Both the excerpts are not especially difficult, but have their challenges. As a second flutist, you’ll be required often to play in the low register and the second excerpt (starting at no. 12) requires a good control over your low register and a chance to present a full bodied, rich sound without cracking or missing any note.
I’d recommend you to choose a color which is a bit darker, bit metallic, with a clear tone center. Besides of an artistic reason (that I simply think it fits better to the musical moment), it’s more stable and will reduce the chances of cracking or intonation issues. Make sure all notes are homogenous and have the exact same color. Eb, Db and C (bar 5 and 6 of the excerpt) have a tendency to sound very differently from one another and matching them can help a lot.
Take care for your intonation: I’d recommend to use a tuner to play for you an Ab as a pivot note, and then play the excerpt together with it (you can read my article about how you can improve your intonation here). That will give you an idea how every note has to sound (take care especially to the Db and C, that both should be somewhat lower to fit in the chord). I’d even recommend to play the Db with the following fingering in order to help the intonation if needed (might be too much on certain flutes):
I hope I could give you some new ideas for these excerpts.

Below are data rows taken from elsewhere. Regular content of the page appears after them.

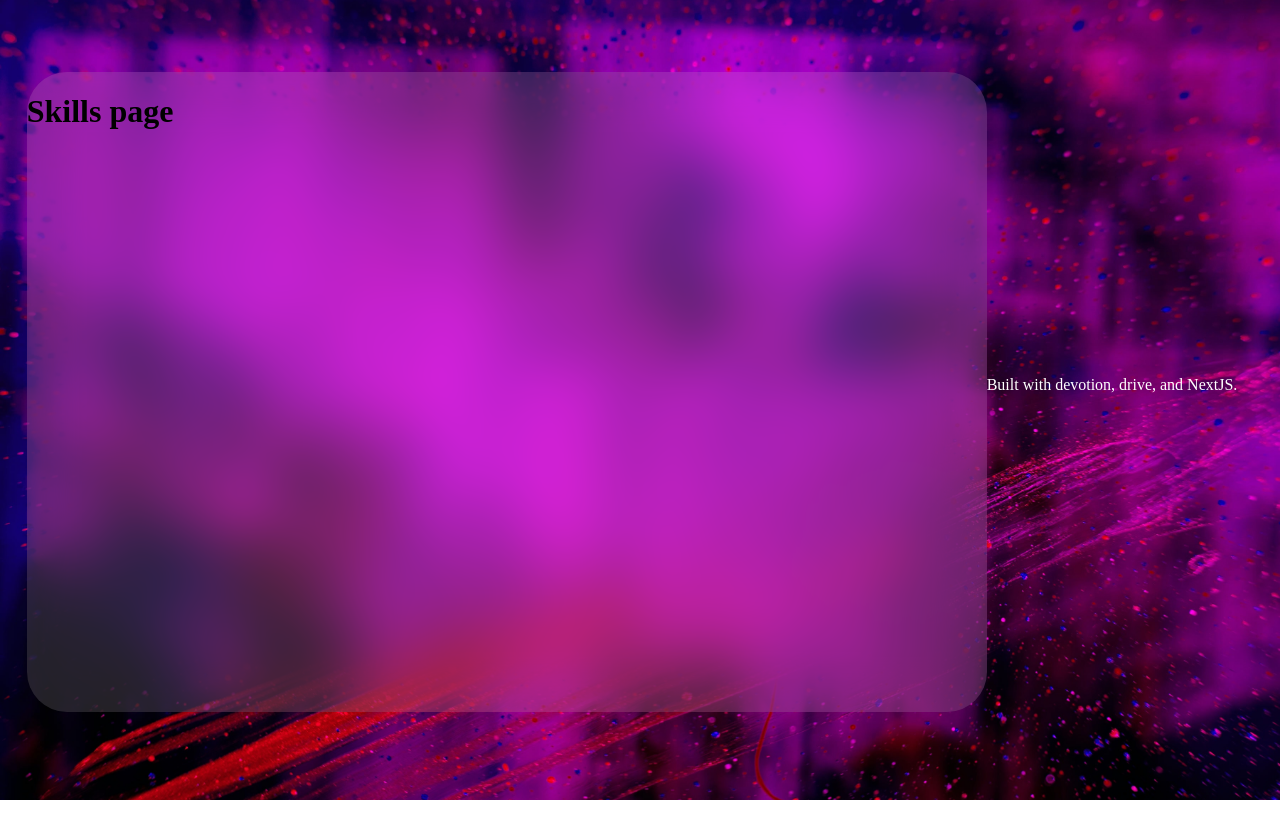
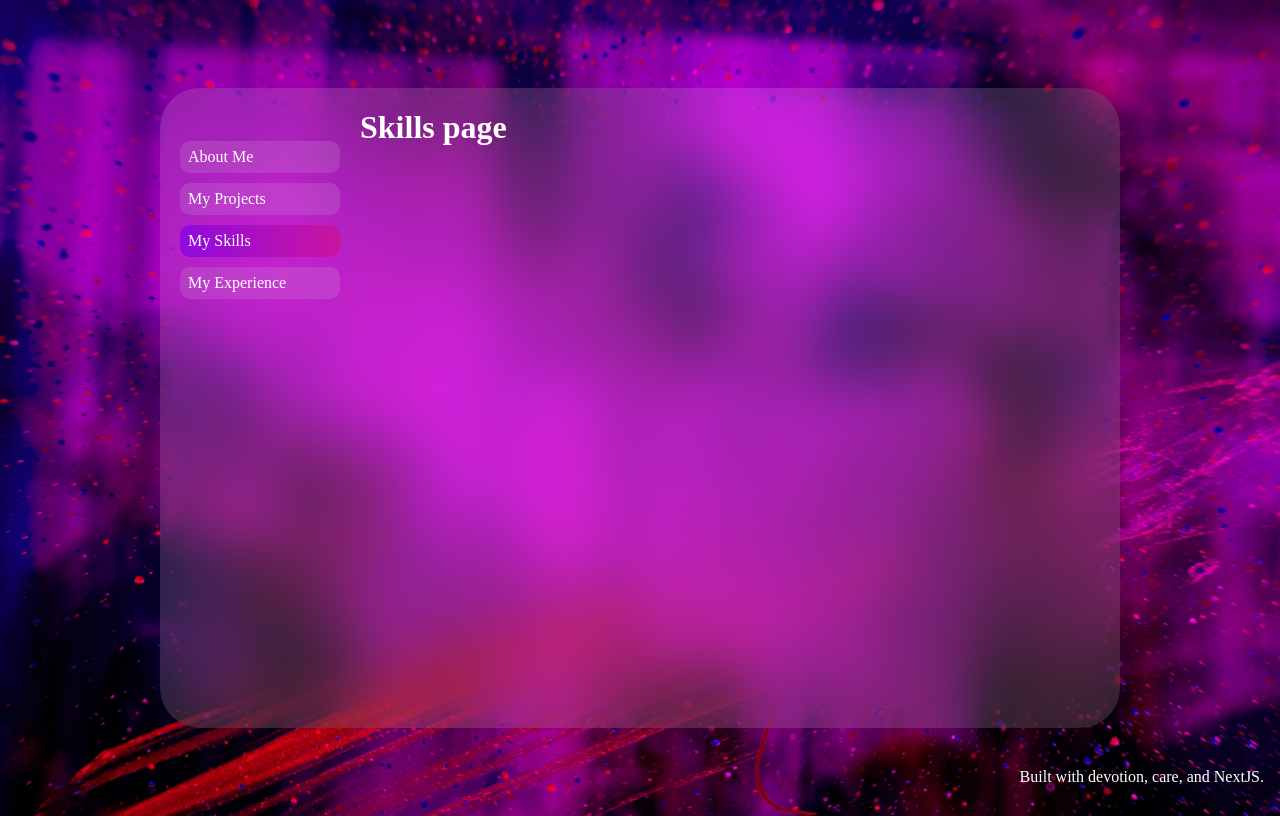
Before and after one commit to benpaulsen4/project-narcissism, a Next.js app: page /skills in a window 1280 px wide. Built offline with nearby package versions, Linux system fonts and the light colour scheme.

Commit message:
nav done

```diff
--- /dev/null
+++ b/app/NavItem.tsx
@@ -0,0 +1,39 @@
+"use client";
+
+import Link from 'next/link';
+import { usePathname } from 'next/navigation';
+
+export default function NavItem({name, url, active}: {name: string, url: string, active?: boolean}){
+    const path = usePathname();
+    return (
+        <>
+            <Link className={"navitem" + (path == url ? " navactive" : "")} href={url}>
+                {name}
+            </Link>
+
+            {/*Styles inlined because of use client*/}
+            <style>{`
+            .navitem {
+                height: 2rem;
+                background: rgba(215, 215, 215, 0.15);
+                border-radius: 10px;
+                margin: 5px 20px;
+                display: flex;
+                align-items: center;
+                justify-content: flex-start;
+                padding-left: 8px;
+                text-decoration: none;
+                color: white;
+              }
+
+              .navitem:hover {
+                background: rgba(215, 215, 215, 0.3);
+              }
+
+              .navactive {
+                background: linear-gradient(90deg, #8E0ADE 0%, rgba(230, 11, 103, 0.5) 111.9%) !important;
+              }
+            `}</style>
+        </>
+    )
+}
--- a/app/layout.tsx
+++ b/app/layout.tsx
@@ -1,16 +1,28 @@
+import NavItem from './NavItem';
 import './styles.css';
-export default function RootLayout({ children }: { children: any }){
+
+export default function RootLayout({ children }: { children: React.ReactNode }){
     return (
         <html>
-            <head></head>
+            <head>
+
+            </head>
             <body>
                 <div className="hero">
-                    {children}
+                    <aside>
+                        <NavItem name='About Me' url='/' />
+                        <NavItem name='My Projects' url='/projects' />
+                        <NavItem name='My Skills' url='/skills' />
+                        <NavItem name='My Experience' url='/experience' />
+                    </aside>
+                    <main>
+                        {children}
+                    </main>
                 </div>
+                <footer>
+                Built with devotion, care, and NextJS.
+            </footer>
             </body>
-            <footer>
-                Built with devotion, drive, and NextJS.
-            </footer>
         </html>
     )
 }
--- a/app/styles.css
+++ b/app/styles.css
@@ -1,6 +1,3 @@
-html {
-  min-height: 100vh;
-}
 body {
   background-image: url("./background.jpg");
   background-position: center;
@@ -9,7 +6,9 @@ body {
   display: flex;
   align-items: center;
   justify-content: center;
-  min-height: 96vh;
+  flex-direction: column;
+  min-height: 100vh;
+  color: white;
 }
 
 footer {
@@ -17,6 +16,21 @@ footer {
   text-align: end;
   margin-right: 1rem;
   color: white;
+  position: absolute;
+  bottom: 0;
+  right: 0;
+}
+
+aside {
+  grid-column: 1;
+  display: flex;
+  flex-direction: column;
+  margin-top: 3rem;
+  margin-bottom: 3rem;
+}
+
+main {
+  grid-column: 2;
 }
 
 .hero {
@@ -25,4 +39,6 @@ footer {
   background-color: rgba(208, 205, 205, 0.16);
   backdrop-filter: blur(25px);
   border-radius: 40px;
+  display: grid;
+  grid-template: auto / 12.5rem auto;
 }
```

Enjoy practicing and keep healthy.
Ory Schneor is a principal flutist with the Munich Chamber Orchestra, Tongyeong Festival Orchestra and member of the Geneva Camerata. He is teaching masterclasses around the world and he is the founder and instructor at FLUTEinWIEN – Intensive Masterclasses in Vienna